A Tree Like Me by Lynn Hill is a small, personal book of poems that often address the quiet strength required to get through everyday living. All of the poems are centered on the page and many employ simplistic rhymes.
Much of the author’s work explores personal strength, as in “Rock Me,” which begins, “I don’t mind being stretched as long as the pull / Is in a positive direction. / To beneficially sense or test my strength / there needs to be a connection.”
Hill’s narrator has a resilient attitude toward life, and her poems take a teaching approach. For example, “Bitterness Out,” talks about people with bitter attitudes: “There’s a treatment for them, it’s one my mom used to use. / I’ll give you directions to see if it works for you./ Hold them in your hands ever so lightly. / Be careful, they may ooze if held to [sic] tightly.”

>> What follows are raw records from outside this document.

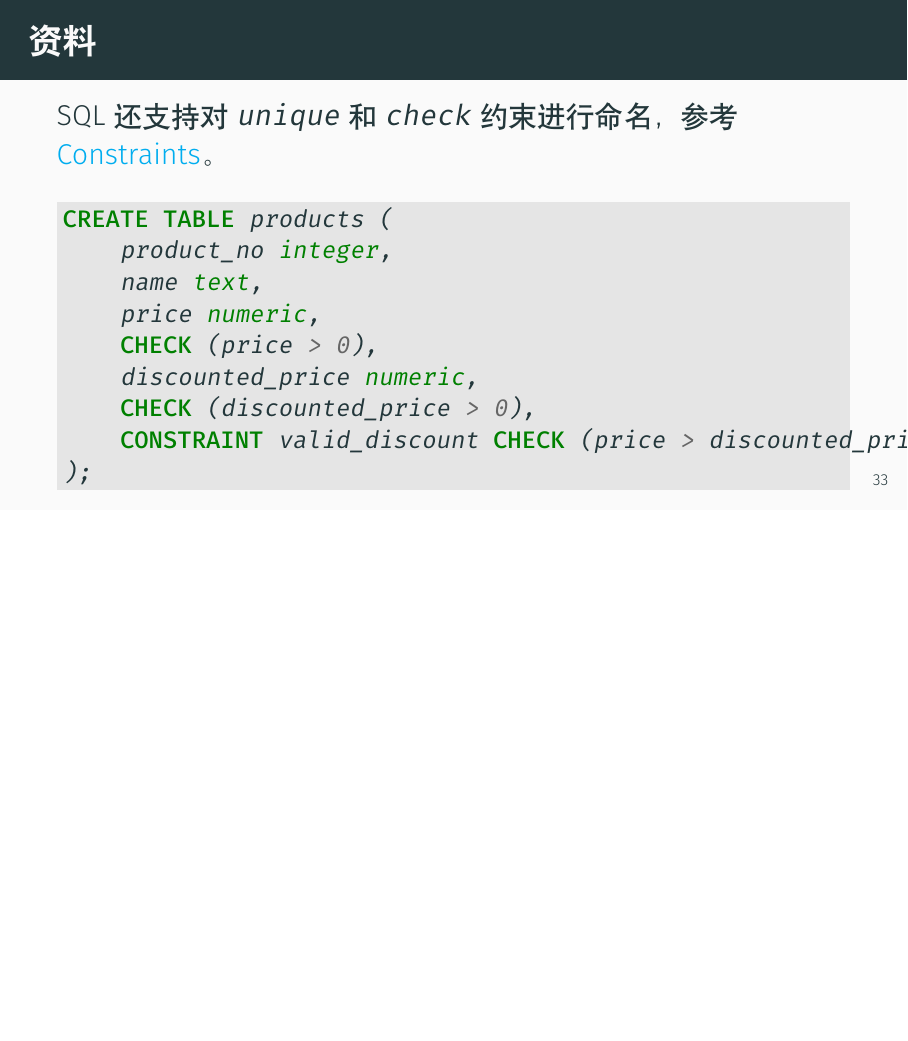
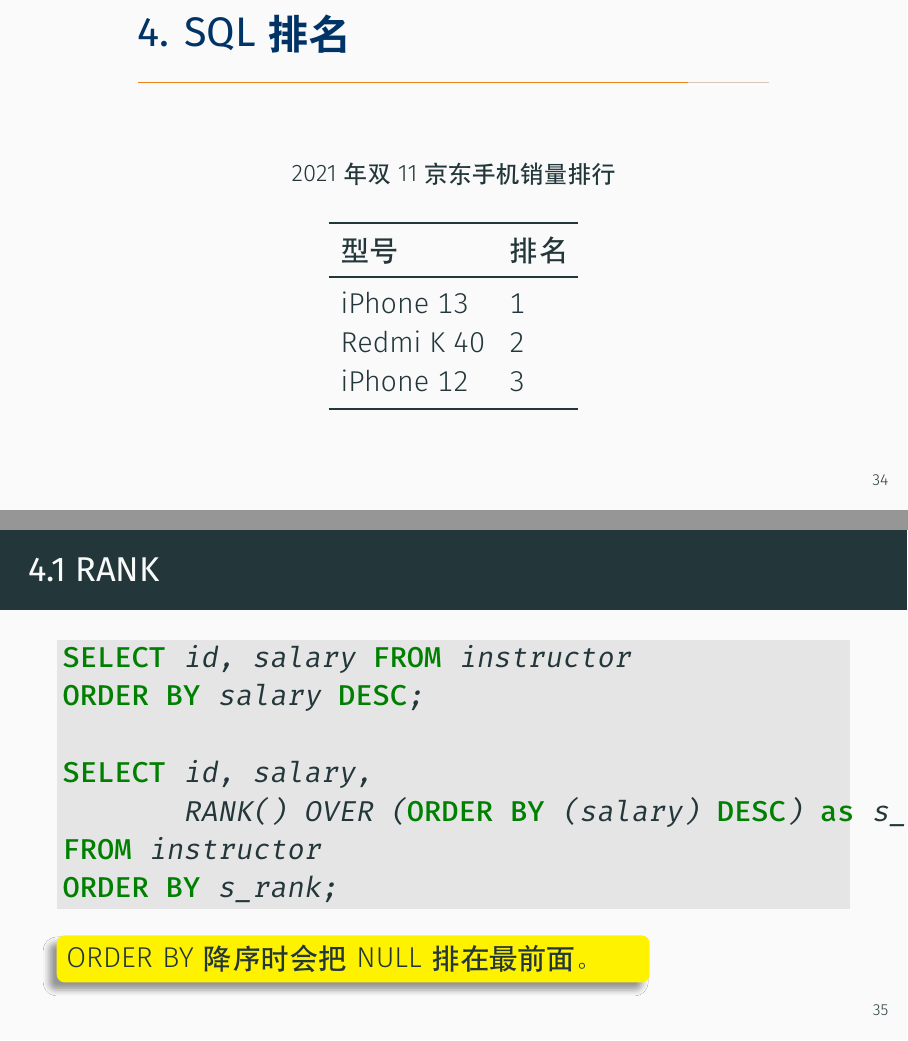
Before and after one commit to ChenZhongPu/db-swufe, LaTeX slides (slides/week6-change.tex): page 39 of 39 before the commit and pages 40 and 42 of 47 after it, the two joined at a grey line, the shorter picture padded with empty space. Compiled offline with XeLaTeX.

Commit message:
Add SQL: rank()

```diff
--- a/slides/week6-change.tex
+++ b/slides/week6-change.tex
@@ -587,3 +587,41 @@
 
 \end{frame}
 
+\begin{frame}
+    \section{\textcolor{darkmidnightblue}{4. SQL排名}}
+
+    \begin{table}
+        \caption*{2021年双11京东手机销量排行}
+        \begin{tabular}{ll}
+          \toprule
+          型号 & 排名 \\
+          \midrule
+          iPhone 13 & 1 \\
+          Redmi K 40 & 2 \\
+          iPhone 12 & 3 \\
+          \bottomrule
+        \end{tabular}
+    \end{table}
+\end{frame}
+
+\begin{frame}[fragile]
+    \frametitle{4.1 RANK}
+
+    \begin{minted}[bgcolor=LightGray,]{sql}
+SELECT id, salary FROM instructor
+ORDER BY salary DESC;
+
+SELECT id, salary,
+       RANK() OVER (ORDER BY (salary) DESC) as s_rank
+FROM instructor
+ORDER BY s_rank;
+    \end{minted}
+
+    \pause
+    \begin{tikzpicture}
+        \node[fill=yellow,blur shadow={shadow xshift=-0.5ex},
+        text width=20em,anchor=south west,rounded corners]
+        {ORDER BY降序时会把NULL排在最前面。};
+    \end{tikzpicture}
+
+\end{frame}
@@ -589,0 +636,5 @@
+ORDER BY salary DESC;
+
+-- 将NULL放在最后面
+SELECT id, salary FROM instructor
+ORDER BY salary DESC NULLS LAST;
@@ -589,0 +654 @@
+ORDER BY salary DESC
@@ -589,0 +665 @@
+RANK() OVER (ORDER BY salary DESC NULLS LAST) AS s_rank
@@ -589,0 +691 @@
+   RANK() OVER (ORDER BY salary DESC NULLS LAST) AS s_rank
```
Also changed, not shown: slides/week6-change.tex (62 more changed lines).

Other poems are religious praise pieces, as in “When I Bow Down”: “May I bow unto You despite all my needs, / Just as Mother earth does instinctively? / Thank you Lord for Her giving birth to He, then me.”
Unfortunately, too many of the pieces feel constricted by the need to rhyme. It’s as if the words have been chosen to complete a rhyme, rather than to convey more meaningful observations. (“There was a young lady that lived on a hill. / She had many children, baby boy’s name was Bill”). In addition, the imagery is often clichéd. The idea of earth as a mother in the abovementioned poem, for example, has been used countless times elsewhere, and the poem lacks any further evocative imagery to draw readers into the narrator’s experience of gratitude.
While Hill’s placid tenor may be soothing to some readers, such as those looking for religious poetry, most will find these poems too simplistic and lacking in originality to engage their interest throughout.
Also available as an ebook.